This is my scratch built 36" RNZAF British Power Boat 64' HSL (arrived in NZ 1940). I actually went on board this vessel in 1968 when it was still in original form (the RNZAF having disposed of it in the 50s) This vessel is still around and has been recently re modelled (2nd time since early 70s) and I was lucky last year to have met the present owner and go on board (2nd time in 49yrs!)and take a few photos. The vessel was modified a number of times by the RNZAF over the years (air intakes, removal of the fore deck machine guns, wheelhouse turret etc so I sort of went in the middle. I found a few drawings of the type in an old mag which had side and top views plus the bulkheads and their positions, so I took them along to a copying shop and kept enlarging them until I had the desired proportions. This worked out quite well and using a few methods from other models I had built, managed to frame (ply) the hull and then fully strip plank it in balsa. It was then fiber glassed. The deck is ply, lined and varnish stained. The wheelhouse is varnished balsa and is removable for access (wheelhouse roof is also removable along with engine cover and foredeck access hatch, - small foredeck hatches open as well.). The wheelhouse interior has detail such as controls, instrument panels, skipper, steps to wardroom etc but is not too detailed as it is not seen. The boat has full lighting by remote switch, lights are all LED. All cowls rotate. The propulsion side has dual everything (motors, ESCs, sound units), would have had 3x but ran out of space! Motors are 28mm 2200Kv water jacketed in-runners (cooled by remotely switched pump) using 30A Chinese ESCs (have 5A BEC, Fwd and Rev). Twin sound units are 'GT Power' car units which have around 40 different sound selections, from Cosworths to diesels and are computer programmable (as well as manually on the unit ) for various functions. I am using one of the v8 sounds (8 cyls short in my application) which I think is as near as you are going to get to 3 Napier Sea Lions (for which there is obviously no sound available) They 'start' 'Idle' and are fully proportional in fwd and rev and can sound quite realistic (will attempt to put up a vid later). Batteries are 2x 2200mah 2s 20c LiPos which will last around 2hrs at least of sailing (they also run the sound units) Still have a few small things left to do (have just made wheelhouse air intakes) but don't want to get too fiddly. Just want to keep it a practical model.

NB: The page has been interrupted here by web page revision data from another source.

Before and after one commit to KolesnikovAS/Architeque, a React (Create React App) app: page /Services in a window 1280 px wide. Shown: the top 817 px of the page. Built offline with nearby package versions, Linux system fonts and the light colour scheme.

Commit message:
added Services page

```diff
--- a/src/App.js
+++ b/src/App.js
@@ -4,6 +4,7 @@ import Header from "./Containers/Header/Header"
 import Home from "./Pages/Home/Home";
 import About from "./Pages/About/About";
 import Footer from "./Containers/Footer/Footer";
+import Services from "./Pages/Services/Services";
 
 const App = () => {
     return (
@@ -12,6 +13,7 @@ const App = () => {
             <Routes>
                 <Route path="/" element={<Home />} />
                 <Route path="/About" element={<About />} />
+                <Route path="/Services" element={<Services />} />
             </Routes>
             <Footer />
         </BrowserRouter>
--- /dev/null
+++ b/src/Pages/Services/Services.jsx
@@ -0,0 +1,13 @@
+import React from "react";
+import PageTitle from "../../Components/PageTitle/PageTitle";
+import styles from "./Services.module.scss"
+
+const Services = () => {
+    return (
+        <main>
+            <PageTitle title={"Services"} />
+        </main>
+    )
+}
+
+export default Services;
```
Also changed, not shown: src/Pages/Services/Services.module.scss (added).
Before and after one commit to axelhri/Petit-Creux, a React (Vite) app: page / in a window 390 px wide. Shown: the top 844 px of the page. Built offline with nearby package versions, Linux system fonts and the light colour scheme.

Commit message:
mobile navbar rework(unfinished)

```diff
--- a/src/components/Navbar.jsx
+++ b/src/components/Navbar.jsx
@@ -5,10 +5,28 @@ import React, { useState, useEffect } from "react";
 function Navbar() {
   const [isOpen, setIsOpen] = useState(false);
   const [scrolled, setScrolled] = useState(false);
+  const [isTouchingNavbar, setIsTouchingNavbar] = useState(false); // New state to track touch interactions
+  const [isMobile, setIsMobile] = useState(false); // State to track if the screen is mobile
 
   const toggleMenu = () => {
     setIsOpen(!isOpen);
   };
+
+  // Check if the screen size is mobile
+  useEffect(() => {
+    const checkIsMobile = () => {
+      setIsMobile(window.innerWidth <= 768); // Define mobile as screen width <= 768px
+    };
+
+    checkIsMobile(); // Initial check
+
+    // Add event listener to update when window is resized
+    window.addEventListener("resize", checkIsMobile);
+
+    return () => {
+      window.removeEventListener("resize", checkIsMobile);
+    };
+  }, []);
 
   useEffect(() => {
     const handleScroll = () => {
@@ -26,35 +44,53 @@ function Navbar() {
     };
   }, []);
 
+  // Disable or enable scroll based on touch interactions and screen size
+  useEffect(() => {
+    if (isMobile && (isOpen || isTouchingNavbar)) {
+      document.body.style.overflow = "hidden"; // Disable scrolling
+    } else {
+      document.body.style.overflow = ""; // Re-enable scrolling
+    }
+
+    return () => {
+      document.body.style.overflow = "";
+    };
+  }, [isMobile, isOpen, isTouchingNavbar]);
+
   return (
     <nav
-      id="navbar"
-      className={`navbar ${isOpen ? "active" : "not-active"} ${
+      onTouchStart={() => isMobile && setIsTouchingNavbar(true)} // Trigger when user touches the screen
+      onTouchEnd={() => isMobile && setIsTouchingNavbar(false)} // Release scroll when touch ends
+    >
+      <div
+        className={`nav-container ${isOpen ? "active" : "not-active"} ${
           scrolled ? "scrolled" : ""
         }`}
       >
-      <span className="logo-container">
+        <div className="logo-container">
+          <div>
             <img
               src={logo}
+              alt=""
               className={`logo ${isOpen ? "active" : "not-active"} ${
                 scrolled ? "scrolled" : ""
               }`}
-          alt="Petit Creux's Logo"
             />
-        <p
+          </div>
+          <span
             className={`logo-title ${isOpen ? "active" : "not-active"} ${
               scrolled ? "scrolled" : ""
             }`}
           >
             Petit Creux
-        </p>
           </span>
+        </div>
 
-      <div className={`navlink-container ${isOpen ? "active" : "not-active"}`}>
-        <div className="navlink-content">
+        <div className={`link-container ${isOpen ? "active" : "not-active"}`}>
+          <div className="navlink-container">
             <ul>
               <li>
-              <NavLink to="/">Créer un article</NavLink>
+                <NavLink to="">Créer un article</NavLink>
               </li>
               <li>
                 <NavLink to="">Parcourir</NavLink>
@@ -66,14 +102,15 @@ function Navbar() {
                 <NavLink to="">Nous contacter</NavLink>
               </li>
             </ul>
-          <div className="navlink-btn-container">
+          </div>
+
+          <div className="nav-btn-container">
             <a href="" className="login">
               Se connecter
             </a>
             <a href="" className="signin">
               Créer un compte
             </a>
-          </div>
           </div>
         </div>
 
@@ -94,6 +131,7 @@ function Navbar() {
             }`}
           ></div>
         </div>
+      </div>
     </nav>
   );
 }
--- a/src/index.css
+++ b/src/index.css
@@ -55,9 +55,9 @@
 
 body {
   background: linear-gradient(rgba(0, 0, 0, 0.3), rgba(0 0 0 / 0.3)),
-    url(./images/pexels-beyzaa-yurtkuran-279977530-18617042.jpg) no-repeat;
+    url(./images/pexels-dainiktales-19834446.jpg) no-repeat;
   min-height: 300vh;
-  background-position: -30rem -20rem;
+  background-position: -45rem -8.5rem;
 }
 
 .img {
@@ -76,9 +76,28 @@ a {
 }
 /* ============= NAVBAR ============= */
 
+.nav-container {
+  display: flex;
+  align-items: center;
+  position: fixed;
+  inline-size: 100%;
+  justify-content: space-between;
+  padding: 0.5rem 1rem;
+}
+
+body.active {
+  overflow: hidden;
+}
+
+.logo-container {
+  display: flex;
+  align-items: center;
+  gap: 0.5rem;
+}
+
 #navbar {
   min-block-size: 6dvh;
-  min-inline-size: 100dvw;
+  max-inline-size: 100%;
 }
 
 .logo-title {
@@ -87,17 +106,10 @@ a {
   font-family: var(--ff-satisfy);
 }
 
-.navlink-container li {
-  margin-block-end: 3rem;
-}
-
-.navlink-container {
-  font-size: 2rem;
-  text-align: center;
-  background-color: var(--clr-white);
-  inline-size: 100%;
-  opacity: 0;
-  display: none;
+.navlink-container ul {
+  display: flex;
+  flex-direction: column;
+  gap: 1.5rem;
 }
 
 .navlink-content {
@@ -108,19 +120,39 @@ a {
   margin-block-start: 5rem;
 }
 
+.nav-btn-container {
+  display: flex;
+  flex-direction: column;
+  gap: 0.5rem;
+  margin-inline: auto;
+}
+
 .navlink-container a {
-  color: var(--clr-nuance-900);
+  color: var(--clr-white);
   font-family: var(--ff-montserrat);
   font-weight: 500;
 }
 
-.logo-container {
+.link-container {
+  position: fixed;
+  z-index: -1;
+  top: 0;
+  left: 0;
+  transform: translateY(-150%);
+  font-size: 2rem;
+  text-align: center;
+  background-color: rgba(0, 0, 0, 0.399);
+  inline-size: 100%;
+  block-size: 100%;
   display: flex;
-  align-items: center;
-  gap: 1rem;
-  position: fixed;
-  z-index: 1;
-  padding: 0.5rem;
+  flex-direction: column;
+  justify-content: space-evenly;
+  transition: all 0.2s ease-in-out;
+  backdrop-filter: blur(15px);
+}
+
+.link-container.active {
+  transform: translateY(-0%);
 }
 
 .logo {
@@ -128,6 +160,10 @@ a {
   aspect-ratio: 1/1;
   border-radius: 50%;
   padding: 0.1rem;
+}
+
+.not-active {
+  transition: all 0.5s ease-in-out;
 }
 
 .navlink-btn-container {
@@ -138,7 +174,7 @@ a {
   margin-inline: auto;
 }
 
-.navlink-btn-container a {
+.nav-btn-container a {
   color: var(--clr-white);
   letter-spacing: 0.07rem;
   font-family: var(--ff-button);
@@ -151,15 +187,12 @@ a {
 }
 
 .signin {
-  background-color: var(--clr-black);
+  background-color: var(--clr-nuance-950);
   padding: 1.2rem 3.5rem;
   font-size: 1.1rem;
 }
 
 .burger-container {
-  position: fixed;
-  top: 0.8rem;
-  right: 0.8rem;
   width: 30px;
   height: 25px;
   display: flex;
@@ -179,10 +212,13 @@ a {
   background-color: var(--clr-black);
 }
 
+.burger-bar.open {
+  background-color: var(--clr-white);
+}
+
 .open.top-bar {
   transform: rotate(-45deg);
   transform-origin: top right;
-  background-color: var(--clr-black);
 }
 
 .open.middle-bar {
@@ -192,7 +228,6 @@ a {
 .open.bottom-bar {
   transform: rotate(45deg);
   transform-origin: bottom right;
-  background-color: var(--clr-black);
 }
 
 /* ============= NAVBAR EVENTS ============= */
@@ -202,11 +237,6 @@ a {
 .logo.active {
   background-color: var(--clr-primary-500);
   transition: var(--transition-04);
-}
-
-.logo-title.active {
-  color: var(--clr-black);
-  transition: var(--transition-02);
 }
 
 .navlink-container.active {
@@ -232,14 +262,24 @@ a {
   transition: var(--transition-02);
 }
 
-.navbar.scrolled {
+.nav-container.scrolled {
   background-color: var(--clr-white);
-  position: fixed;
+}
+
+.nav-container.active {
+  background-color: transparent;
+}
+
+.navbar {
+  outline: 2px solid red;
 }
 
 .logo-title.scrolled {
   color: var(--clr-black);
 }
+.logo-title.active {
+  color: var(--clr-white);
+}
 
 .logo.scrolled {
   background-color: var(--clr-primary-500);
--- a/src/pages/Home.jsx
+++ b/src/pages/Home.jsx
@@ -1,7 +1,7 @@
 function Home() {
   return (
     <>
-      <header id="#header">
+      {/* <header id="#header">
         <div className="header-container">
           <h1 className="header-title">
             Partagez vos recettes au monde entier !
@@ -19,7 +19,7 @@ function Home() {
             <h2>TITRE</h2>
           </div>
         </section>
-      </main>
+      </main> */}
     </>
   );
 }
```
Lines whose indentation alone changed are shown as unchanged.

This is a restoration of a launch I was given that was found in a rubbish bin on a farm here in Auckland It is an old RCM ? plan built 'Fairacre' and was pretty rotten when I received it as it is made in balsa and had been wet for quite a while. I stripped it down, re 'planked' large portions of the hull and fiber glassed it, re- built the cabin, re- marked the deck planks, fitted lights, curtains (ex Graupner Commodore bits from the 70s I had kept), stern ladder, cleats etc. It is fitted with a 540 brushed motor (originally had an old Graupner monoperm) and 70s Graupner ESC and Using 2.4 Radio gear. I still have a few things I'd like to do such as a re-wire, fitting chine spray rails, better motor and maybe some safety rails, but for now it does the job.